A quick glance at his social media footprint will present to you a myriad of philanthropic activities including charitable appearances, one-on-one visits with fans, and requests for prayers for fans in need.
So it’s not surprising that earlier this month, Weatherford and several other Giants players hosted upwards of 100 Special Olympic athletes on the field at Metlife Stadium.
“I’ve never met a group of people who are more pure hearted,” Weatherford said. “They have no idea that I’m on the New York Giants. They just know that I’m helping them have more fun.”
Steve explained that often, special needs athletes are unaware of the celebrity status that accompanies professional athletes.
“A lot of them don’t really understand the NFL, they don’t even understand what that is. They just know that somebody is there.”
Weatherford’s celebrity status means more to those who watch him take the field on Sundays than those who get to share the field with him during Special Olympics events. And that’s a positive.
“If nothing else, it motivates other people who think ‘I just don’t have enough time to give back,’” said Weatherford. “If I can find time — I have three kids (and) obviously I’m playing professional sports–if I can find time for these kids, you can find time.”
“I did the polar plunge (to raise money for the Special Olympics) this winter and then maybe a month after that I actually went up and played flag football,” he added. “ It was fun for me because I was all-time QB for both teams. It was a dream come true.”
Steve plans on being involved with the Special Olympics long after he retires from the NFL, which won’t likely be soon.

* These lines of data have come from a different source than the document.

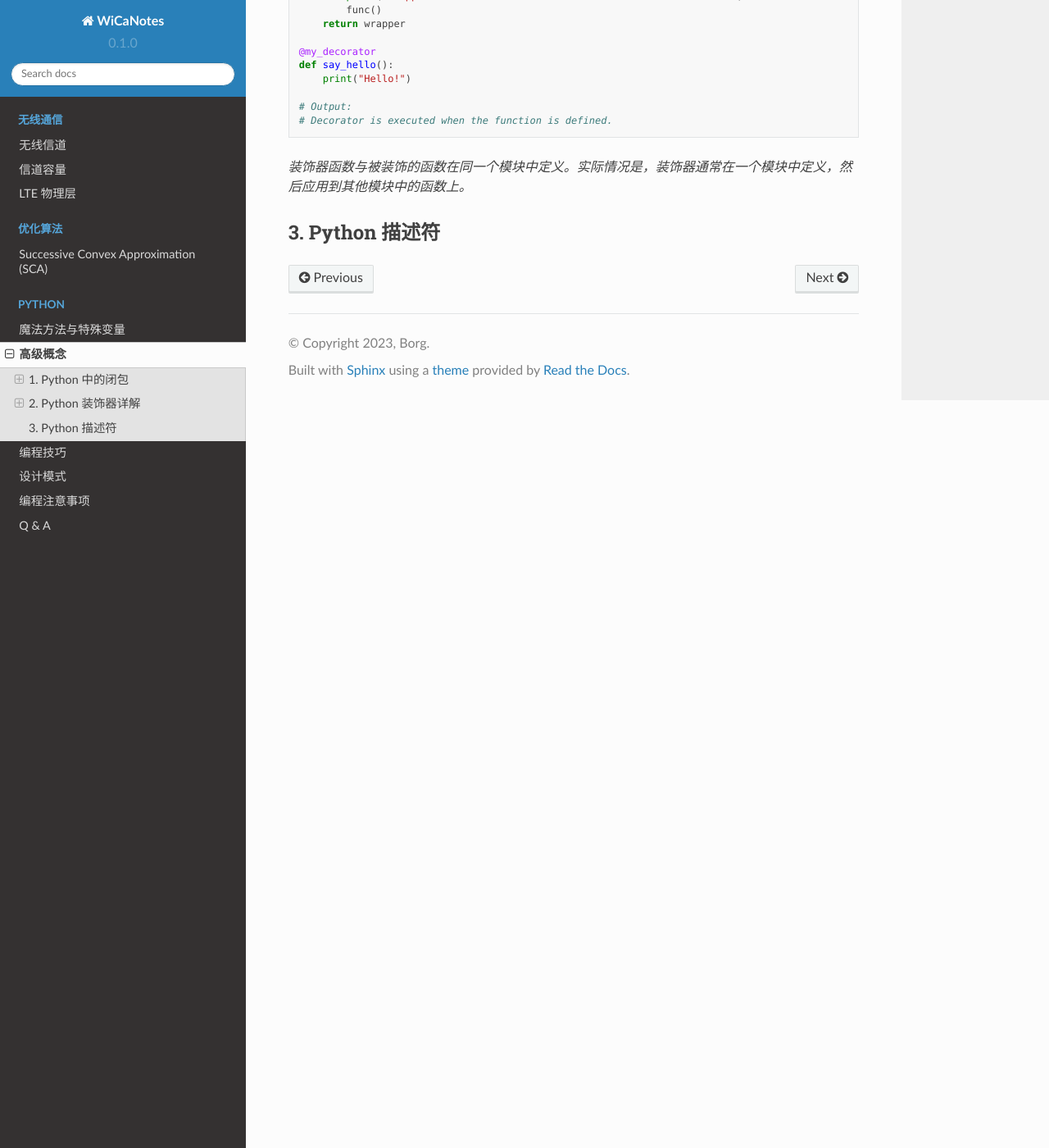
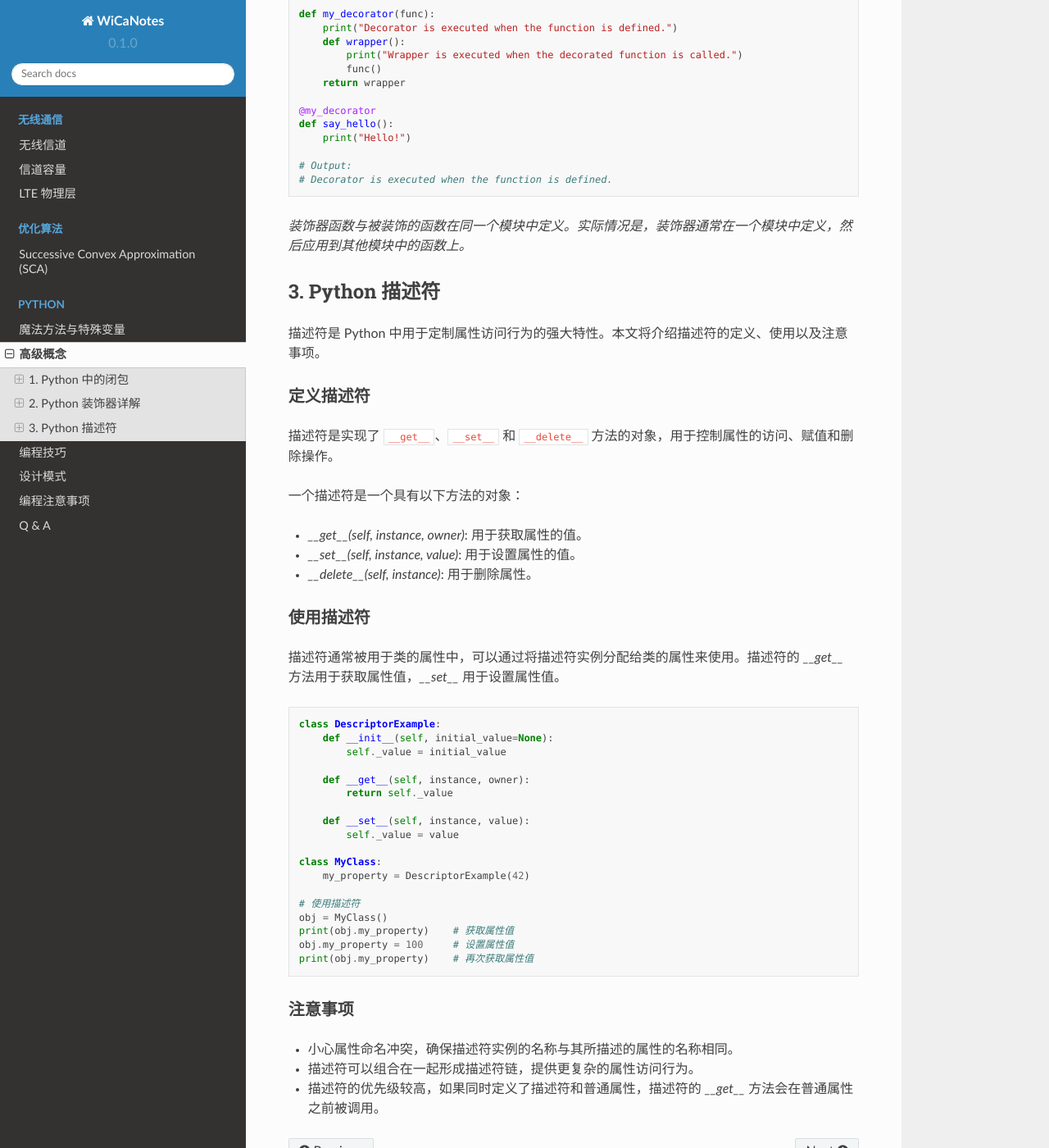
Before and after one commit to boyin96/WiCaNotes, a Sphinx documentation site: the page built from docs/source/concepts.rst, in a window 1280 px wide and 1400 px high, scrolled down 5058 px. Shown: the whole window at 82% size. Built offline with Sphinx 7.4.7 and the Read the Docs theme 2.0.0, drawn with Linux system fonts in a browser that asks for light colours.

Commit message:
Update concepts.rst

```diff
--- a/docs/source/concepts.rst
+++ b/docs/source/concepts.rst
@@ -265,3 +265,49 @@
 
 3. Python 描述符
 -------------------------
+
+描述符是 Python 中用于定制属性访问行为的强大特性。本文将介绍描述符的定义、使用以及注意事项。
+
+定义描述符
+^^^^^^^^^^^^^^
+
+描述符是实现了 ``__get__``、``__set__`` 和 ``__delete__`` 方法的对象，用于控制属性的访问、赋值和删除操作。
+
+一个描述符是一个具有以下方法的对象：
+
+- `__get__(self, instance, owner)`: 用于获取属性的值。
+- `__set__(self, instance, value)`: 用于设置属性的值。
+- `__delete__(self, instance)`: 用于删除属性。
+
+使用描述符
+^^^^^^^^^^^^^^^^^^^^
+
+描述符通常被用于类的属性中，可以通过将描述符实例分配给类的属性来使用。描述符的 `__get__` 方法用于获取属性值，`__set__` 用于设置属性值。
+
+.. code-block:: python
+
+   class DescriptorExample:
+       def __init__(self, initial_value=None):
+           self._value = initial_value
+
+       def __get__(self, instance, owner):
+           return self._value
+
+       def __set__(self, instance, value):
+           self._value = value
+
+   class MyClass:
+       my_property = DescriptorExample(42)
+
+   # 使用描述符
+   obj = MyClass()
+   print(obj.my_property)    # 获取属性值
+   obj.my_property = 100     # 设置属性值
+   print(obj.my_property)    # 再次获取属性值
+
+注意事项
+^^^^^^^^^^^^^^^^
+
+- 小心属性命名冲突，确保描述符实例的名称与其所描述的属性的名称相同。
+- 描述符可以组合在一起形成描述符链，提供更复杂的属性访问行为。
+- 描述符的优先级较高，如果同时定义了描述符和普通属性，描述符的 `__get__` 方法会在普通属性之前被调用。
```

Though he earned a Super Bowl ring after the Giants knocked off the Patriots for the second time in five years, and signed a 5-year $12.75 million deal in 2012, Weatherford still felt that he had something to prove earlier this season.
After tearing four ligaments in his plant ankle during the Giants opener, Weatherford was expected by many to miss time while he healed.
Being as NFL teams rarely carry reserve specialists on the main roster, the Giants would have been forced to bring in a temporary replacement.
Not on Steve’s watch.
“The last thing I wanted to do was have some punter come in here that’s never played in the Meadowlands stadium,” Steve said, referencing the venue’s notorious reputation for tricky winds. Ultimately Steve would punt through the injury and the choice, a move that he candidly described as “uncharted territory”, was the right move.
“It was a lot of emotion that was going through my mind,” Steve told me. “I never necessarily doubted myself. I didn’t know if I was going to be durable enough to finish the game and the last thing that I wanted to do was let down my teammates my coaches.”
“I also wanted to prove a point to my teammates,” he added. “Not that they didn’t already know, (but) I’m more than just a punter. I’m a football player.”
Weatherford and the Giants are traveling to Dallas this weekend to try and rebound from what proved to be a disappointing outing in Philadelphia.
The game will air on Sunday at 4:25 (ET) on Fox.